The following guest post is from Tom Steinberg, Director at mySociety.
The organisation that I run, mySociety, has just launched our biggest project in three years, and as open data hackers I thought it might tickle your fancy.
FixMyTransport.com has been built with two goals – to make it easier for people to report public transport problems across Britain, and to coax people over the line between complaining about something and campaigning on it. It’s first and foremost a user-focussed problem solving site, and only latterly an open data project.
However, it is still an open data project, and quite a whopper at that. When we started development, 18 months ago, half the datasets we needed were expensive (£10,000), hopelessly messy, or non-existent. Through a combination of a lot of programmatic data scrubbing, a bit of crowd-sourcing and the general drift in government towards open data, we have been able to pull together an unprecedented public transit database. We’ve got over 300,000 stops and stations, for example (basically, all of them), plus routes with basic route maps covering trains, trams, tube, metro, buses, coaches and ferries. We’ve doubtless still got all sort of data problems left, but hopefully exposing all of these nodes and routes as nice, stable URLs with attractive SEOd HTML and Facebook open-graph friendly metadata will not only see more re-use but, when the data proves to have inaccuracies, we hope it will strengthen the case for the public sector publishing this data in the right way in the first place. We’ve also a lot of volunteers to thank for helping build the first ever database of contact details for transit companies and operators – without this we’d never be reliably able to pass on problem reports, and they’d sit uselessly on the web. I would like to think that in time the data that underpins FixMyTransport will ultimately be accessible via something akin to mySociety’s Mapit.mysociety.org for boundaries.

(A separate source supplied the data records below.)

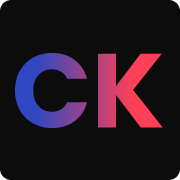
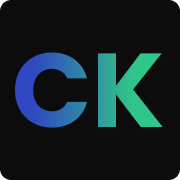
colors makeover

diff --git a/app/about/page.tsx b/app/about/page.tsx
@@ -117,7 +117,7 @@ export default function Page() {
         </h1>
       </button>
       <div className="relative group rounded-lg w-full text-justify p-3 xs:p-6 xs:px-10 py-6">
-        <div className="absolute -inset-0 rounded-lg bg-gradient-to-r from-darkCk/50 to-lightCk/50 opacity-20 transition duration-500 group-hover:opacity-50"></div>
+        <div className="absolute -inset-0 rounded-lg bg-gradient-to-r from-blue/50 to-green/50 opacity-20 transition duration-500 group-hover:opacity-50"></div>
         <h2 className={`relative text-2xl xxs:text-3xl md:text-4xl text-center`}>Description</h2>
         <p className="relative text-lg xs:text-xl mt-4">
           Hi there! My name is Chhatresh Khatri and I&apos;m a Full Stack developer with a passion for building modern and user-friendly websites and
@@ -134,7 +134,7 @@ export default function Page() {
         </h2>
       </button>
       <div className="relative group rounded-lg w-full">
-        <div className="absolute -inset-0 rounded-lg bg-gradient-to-r from-darkCk/50 to-lightCk/50 opacity-20 transition duration-500 group-hover:opacity-50"></div>
+        <div className="absolute -inset-0 rounded-lg bg-gradient-to-r from-blue/50 to-green/50 opacity-20 transition duration-500 group-hover:opacity-50"></div>
         <div className="relative flex flex-col w-full p-3 xs:p-6 xs:px-10 py-6 gap-4">
           <Skills skillName="Languages" arrayName={languages} />
           <Skills skillName="Frameworks & Libraries" arrayName={frameworks} />

diff --git a/app/page.tsx b/app/page.tsx
@@ -14,7 +14,7 @@ export default function Home() {
         </button>
       </div>
       <div className="relative group grid grid-cols-1 w-full lg:grid-cols-3">
-        <div className="absolute -inset-0 rounded-lg bg-gradient-to-r from-darkCk/50 to-lightCk/50 opacity-20 transition duration-500 group-hover:opacity-50"></div>
+        <div className="absolute -inset-0 rounded-lg bg-gradient-to-r from-blue/50 to-green/50 opacity-20 transition duration-500 group-hover:opacity-50"></div>
         <div className="relative order-2 lg:order-1 lg:col-span-2 flex justify-end items-center rounded-lg">
           {/* Content for the first column */}
           <div className="w-full h-full flex flex-col justify-center rounded-lg p-2 md:gap-4 xs:p-6">

diff --git a/app/components/ProjectHolder.tsx b/app/components/ProjectHolder.tsx
@@ -31,7 +31,7 @@ const ProjectHolder: React.FC<CustomProps> = ({
 }) => {
   return (
     <div className="group relative">
-      <div className="absolute -inset-0 rounded-lg bg-gradient-to-r from-darkCk/50 to-lightCk/50 opacity-20 transition duration-500 group-hover:opacity-50"></div>
+      <div className="absolute -inset-0 rounded-lg bg-gradient-to-r from-blue/50 to-green/50 opacity-20 transition duration-500 group-hover:opacity-50"></div>
       <div className="relative grid grid-cols-1 w-full gap-1 lg:grid-cols-2 rounded-xl p-3 xs:p-6">
         <div className={`${order == "odd" ? "" : "lg:order-2"}`}>
           {/* Content for the first column */}

diff --git a/tailwind.config.ts b/tailwind.config.ts
@@ -27,13 +27,15 @@ const config: Config = {
       colors: {
         dark: "#191919",
         light: "#f3f3FF",
-        darkCk: "#5740FF",
-        lightCk: "#FF4057",
+        darkCk: "#4158D0",
+        lightCk: "#FFCC70",
         darked: "#0c0c0c",
-        contentBg: "#E3E3FF",
-        navbarBg: "#D3D3FF",
+        contentBg: "#dde6ff",
+        navbarBg: "#c7e1fc",
         darker: "#101010",
-        lighter: "#f3f3ff",
+        lighter: "#e9e9ff",
+        blue: "#1952C0",
+        green: "#20C68A"
       },
 
       dropShadow: {

diff --git a/app/components/Navbar.tsx b/app/components/Navbar.tsx
@@ -46,7 +46,7 @@ const Navbar = () => {
     <nav
       className={`${
         navOpen || scrolled
-          ? " bg-navbarBg/70 dark:bg-darker/80 backdrop-blur-md shadow-bottom py-2 transition-navBar duration-200 ease-in-out"
+          ? " bg-navbarBg/60 dark:bg-darker/70 backdrop-blur-md shadow-bottom py-2 transition-navBar duration-200 ease-in-out"
           : "py-2.5"
       } w-full flex flex-col items-center px-3 xs:px-6 md:px-12 lg:px-20 fixed z-10 top-0`}>
       <div className="flex justify-between w-full">

diff --git a/app/components/icons.js b/app/components/icons.js
@@ -16,7 +16,7 @@ export const ChhatreshKhatri = ({ className, ...rest }) => (
     <defs>
       <linearGradient id="paint0_linear_2_2" x1="0" y1="8.80005" x2="241" y2="8.80003" gradientUnits="userSpaceOnUse">
         <stop stopColor="#5740FF" />
-        <stop offset="1" stopColor="#FF4057" />
+        <stop offset="1" stopColor="#30C68A" />
       </linearGradient>
     </defs>
   </svg>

There is, however, a second open data angle, and one that most of our users will probably find more interesting. We’re building on the WhatDoTheyKnow.com model of automatically published email exchanges so that it is possible to see all the exchanges of email between the original complainant and the transport operator, just check out the bottom part of this page to see an example.
This is useful for all sorts of reasons, partly because it gets recent status information that might otherwise be hidden inside operators out onto the Googleable web, and also because it create a dicencentive for operators to send emails simply designed to make email authors go away.
But the main point of this post is to say that it is only a major open data project because that’s what’s required to offer a super-simple, super-usable user experience for users with everyday problems. We think that’s what open data is really all about – offering raw materials to build services that really matter.